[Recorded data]
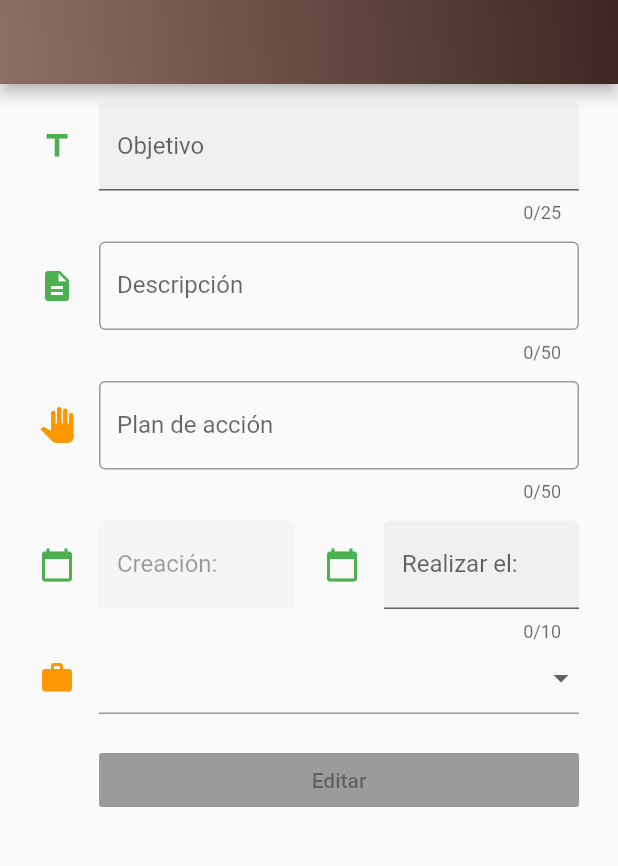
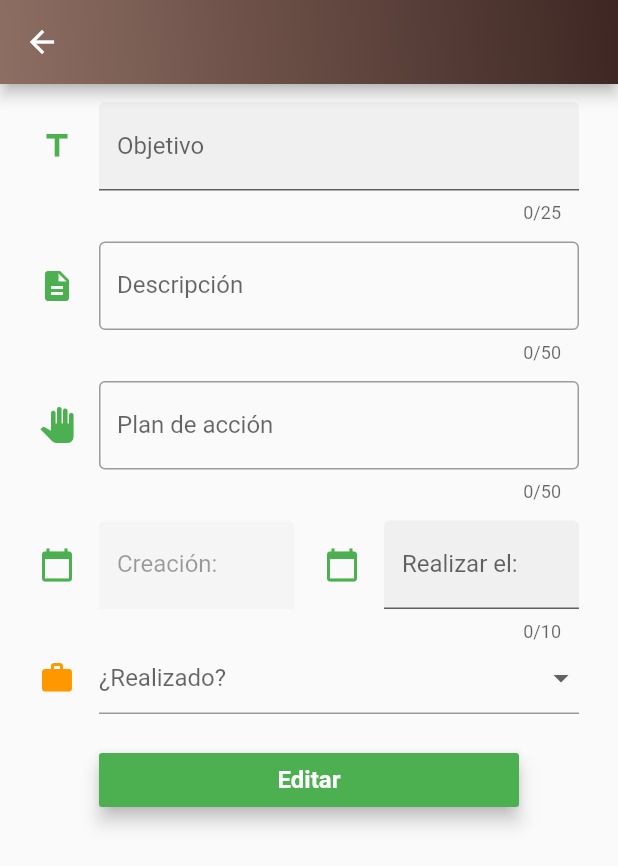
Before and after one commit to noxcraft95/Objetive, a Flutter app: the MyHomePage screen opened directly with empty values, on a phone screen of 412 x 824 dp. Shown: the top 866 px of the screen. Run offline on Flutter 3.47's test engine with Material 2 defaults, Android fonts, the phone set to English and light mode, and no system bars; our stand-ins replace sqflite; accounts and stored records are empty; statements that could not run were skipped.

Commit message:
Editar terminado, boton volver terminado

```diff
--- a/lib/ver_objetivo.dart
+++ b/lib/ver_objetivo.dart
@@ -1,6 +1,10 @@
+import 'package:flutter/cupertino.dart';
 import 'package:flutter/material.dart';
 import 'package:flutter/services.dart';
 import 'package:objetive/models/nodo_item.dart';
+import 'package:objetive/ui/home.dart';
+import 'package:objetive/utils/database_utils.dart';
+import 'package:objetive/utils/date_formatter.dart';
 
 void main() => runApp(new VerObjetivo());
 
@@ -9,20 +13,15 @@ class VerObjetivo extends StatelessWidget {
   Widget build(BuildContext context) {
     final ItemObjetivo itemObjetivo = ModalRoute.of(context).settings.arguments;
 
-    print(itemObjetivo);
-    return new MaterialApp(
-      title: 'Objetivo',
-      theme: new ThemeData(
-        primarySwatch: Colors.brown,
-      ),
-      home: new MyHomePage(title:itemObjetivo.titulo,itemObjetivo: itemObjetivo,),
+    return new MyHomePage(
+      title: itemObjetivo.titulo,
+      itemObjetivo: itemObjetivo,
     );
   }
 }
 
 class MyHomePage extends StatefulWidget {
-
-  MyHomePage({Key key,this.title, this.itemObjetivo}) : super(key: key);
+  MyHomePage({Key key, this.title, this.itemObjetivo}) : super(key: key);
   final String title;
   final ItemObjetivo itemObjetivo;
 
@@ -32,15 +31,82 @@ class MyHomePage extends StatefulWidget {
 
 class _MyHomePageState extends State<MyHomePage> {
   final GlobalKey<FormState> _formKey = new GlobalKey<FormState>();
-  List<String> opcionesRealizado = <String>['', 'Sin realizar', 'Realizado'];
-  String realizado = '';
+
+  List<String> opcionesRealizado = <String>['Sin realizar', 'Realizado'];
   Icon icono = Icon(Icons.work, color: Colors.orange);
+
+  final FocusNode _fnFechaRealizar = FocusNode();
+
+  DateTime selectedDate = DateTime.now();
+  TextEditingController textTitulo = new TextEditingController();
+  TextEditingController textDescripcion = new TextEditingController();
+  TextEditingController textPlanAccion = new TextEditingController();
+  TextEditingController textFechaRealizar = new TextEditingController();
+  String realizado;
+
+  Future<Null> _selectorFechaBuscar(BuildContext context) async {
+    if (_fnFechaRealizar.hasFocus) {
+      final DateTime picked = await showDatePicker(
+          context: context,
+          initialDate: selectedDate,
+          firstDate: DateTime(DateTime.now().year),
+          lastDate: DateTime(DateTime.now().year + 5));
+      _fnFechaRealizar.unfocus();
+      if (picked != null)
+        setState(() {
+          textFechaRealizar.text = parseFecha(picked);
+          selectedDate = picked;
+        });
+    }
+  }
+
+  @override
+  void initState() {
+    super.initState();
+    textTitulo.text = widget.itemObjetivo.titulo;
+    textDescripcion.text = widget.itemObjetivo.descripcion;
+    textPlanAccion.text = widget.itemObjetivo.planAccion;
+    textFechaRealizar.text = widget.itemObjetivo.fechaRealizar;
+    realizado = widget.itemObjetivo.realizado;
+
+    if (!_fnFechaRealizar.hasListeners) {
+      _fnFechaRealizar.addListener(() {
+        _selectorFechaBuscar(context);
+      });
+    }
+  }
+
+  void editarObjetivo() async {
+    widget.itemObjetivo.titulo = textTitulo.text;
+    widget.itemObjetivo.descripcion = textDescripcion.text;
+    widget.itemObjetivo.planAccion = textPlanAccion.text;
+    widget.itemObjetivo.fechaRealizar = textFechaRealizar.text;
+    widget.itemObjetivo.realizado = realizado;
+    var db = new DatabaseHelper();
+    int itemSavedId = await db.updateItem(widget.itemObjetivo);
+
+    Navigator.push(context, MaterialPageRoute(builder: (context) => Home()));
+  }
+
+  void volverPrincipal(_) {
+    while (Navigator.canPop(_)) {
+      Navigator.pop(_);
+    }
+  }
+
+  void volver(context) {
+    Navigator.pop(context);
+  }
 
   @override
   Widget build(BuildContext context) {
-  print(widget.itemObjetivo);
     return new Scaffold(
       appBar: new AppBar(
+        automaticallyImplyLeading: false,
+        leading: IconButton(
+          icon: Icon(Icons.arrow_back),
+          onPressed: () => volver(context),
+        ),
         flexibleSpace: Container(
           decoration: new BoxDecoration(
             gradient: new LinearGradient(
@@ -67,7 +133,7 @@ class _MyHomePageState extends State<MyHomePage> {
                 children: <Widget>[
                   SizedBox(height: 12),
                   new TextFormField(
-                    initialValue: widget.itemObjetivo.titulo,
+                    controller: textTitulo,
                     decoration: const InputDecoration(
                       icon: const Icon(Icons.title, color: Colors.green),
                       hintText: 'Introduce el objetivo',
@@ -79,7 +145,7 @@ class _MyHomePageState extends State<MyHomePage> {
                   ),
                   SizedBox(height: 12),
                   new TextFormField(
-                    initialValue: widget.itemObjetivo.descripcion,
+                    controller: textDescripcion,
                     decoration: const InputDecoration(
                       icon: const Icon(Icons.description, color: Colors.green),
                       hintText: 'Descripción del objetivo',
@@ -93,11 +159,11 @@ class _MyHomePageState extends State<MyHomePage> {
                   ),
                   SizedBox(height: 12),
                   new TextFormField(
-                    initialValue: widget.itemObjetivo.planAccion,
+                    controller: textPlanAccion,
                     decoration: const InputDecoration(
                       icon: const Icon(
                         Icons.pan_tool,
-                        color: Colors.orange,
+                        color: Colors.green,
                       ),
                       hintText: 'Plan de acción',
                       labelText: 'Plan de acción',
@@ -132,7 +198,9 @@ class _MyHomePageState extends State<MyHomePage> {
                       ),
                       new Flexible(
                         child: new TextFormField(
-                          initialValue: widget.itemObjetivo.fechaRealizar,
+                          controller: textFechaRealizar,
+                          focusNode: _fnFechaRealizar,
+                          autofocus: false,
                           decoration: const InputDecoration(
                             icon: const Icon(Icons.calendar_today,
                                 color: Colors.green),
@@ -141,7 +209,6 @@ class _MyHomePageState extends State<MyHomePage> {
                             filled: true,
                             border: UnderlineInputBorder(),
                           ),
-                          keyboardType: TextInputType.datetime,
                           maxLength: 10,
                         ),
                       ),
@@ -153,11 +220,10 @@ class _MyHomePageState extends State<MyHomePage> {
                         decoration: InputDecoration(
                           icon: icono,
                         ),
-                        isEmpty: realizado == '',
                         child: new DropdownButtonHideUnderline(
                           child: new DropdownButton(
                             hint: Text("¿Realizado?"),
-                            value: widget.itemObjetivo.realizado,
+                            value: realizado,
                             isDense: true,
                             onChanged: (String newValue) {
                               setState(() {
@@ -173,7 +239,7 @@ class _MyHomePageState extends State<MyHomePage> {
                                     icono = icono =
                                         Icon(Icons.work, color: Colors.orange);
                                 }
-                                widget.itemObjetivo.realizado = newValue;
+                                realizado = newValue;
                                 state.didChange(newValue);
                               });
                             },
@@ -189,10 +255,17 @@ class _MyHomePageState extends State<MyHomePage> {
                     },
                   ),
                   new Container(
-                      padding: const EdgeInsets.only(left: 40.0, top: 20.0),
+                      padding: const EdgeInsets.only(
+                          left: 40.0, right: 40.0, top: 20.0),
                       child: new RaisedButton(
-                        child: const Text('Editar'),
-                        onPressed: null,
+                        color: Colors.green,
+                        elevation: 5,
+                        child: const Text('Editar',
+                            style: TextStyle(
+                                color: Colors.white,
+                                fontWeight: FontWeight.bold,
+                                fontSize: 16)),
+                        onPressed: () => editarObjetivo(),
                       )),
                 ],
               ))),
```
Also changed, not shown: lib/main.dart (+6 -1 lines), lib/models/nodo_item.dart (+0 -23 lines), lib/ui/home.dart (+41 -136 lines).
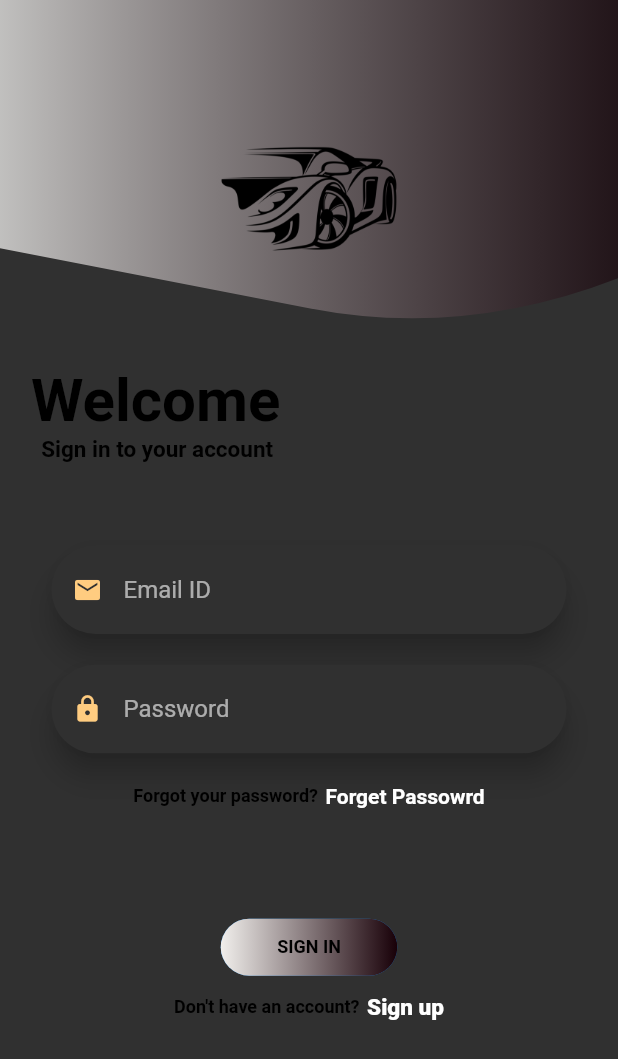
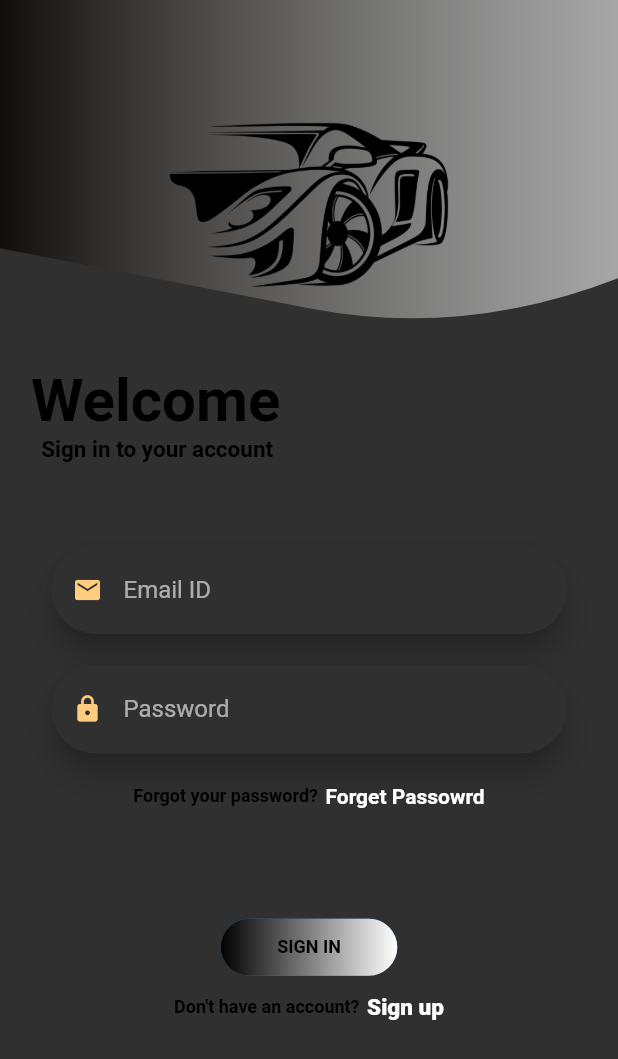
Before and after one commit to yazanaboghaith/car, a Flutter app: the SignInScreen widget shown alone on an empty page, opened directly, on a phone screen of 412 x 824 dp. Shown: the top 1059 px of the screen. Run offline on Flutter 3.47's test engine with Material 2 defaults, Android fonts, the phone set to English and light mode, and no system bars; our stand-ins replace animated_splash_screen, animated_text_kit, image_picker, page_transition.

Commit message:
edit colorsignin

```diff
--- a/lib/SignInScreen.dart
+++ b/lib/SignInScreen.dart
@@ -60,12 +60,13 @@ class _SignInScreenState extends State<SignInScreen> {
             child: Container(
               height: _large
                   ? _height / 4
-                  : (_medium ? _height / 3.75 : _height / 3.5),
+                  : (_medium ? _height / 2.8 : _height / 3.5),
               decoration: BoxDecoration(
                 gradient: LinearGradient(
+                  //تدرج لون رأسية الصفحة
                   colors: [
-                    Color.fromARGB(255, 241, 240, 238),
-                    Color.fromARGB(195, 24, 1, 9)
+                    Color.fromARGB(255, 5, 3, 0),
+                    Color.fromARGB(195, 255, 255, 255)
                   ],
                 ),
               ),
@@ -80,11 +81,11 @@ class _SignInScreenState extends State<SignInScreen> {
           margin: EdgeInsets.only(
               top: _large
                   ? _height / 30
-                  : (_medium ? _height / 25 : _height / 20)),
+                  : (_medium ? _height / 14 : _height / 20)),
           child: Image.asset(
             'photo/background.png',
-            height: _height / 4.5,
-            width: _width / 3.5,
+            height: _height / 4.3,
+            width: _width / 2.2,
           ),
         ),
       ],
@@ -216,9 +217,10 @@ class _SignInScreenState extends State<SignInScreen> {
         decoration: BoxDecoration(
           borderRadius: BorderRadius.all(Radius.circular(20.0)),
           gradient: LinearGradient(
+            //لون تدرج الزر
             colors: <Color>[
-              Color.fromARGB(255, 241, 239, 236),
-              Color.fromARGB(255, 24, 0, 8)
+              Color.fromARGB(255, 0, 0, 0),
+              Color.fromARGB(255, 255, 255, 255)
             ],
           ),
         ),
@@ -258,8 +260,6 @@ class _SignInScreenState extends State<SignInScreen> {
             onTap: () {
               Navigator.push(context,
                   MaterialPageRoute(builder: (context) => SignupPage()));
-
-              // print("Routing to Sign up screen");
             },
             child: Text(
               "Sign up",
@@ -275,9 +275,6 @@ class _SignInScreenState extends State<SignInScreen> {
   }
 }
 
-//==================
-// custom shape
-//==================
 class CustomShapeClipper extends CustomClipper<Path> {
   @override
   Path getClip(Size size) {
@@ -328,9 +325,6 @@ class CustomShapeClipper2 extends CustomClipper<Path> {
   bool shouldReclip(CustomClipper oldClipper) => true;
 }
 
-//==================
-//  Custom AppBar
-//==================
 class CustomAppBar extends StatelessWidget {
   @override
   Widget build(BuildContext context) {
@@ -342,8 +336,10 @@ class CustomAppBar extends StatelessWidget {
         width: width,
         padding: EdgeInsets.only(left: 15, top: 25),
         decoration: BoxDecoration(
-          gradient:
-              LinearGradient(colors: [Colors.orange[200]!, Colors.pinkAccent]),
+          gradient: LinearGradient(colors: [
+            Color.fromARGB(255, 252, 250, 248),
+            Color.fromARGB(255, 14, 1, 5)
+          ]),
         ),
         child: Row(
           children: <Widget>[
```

:: WHAT THIS TASK INVOLVES ::
Once you have counted the lines above that hold the word "fromARGB", report only that total.

:: COMPLETED TASK ::
10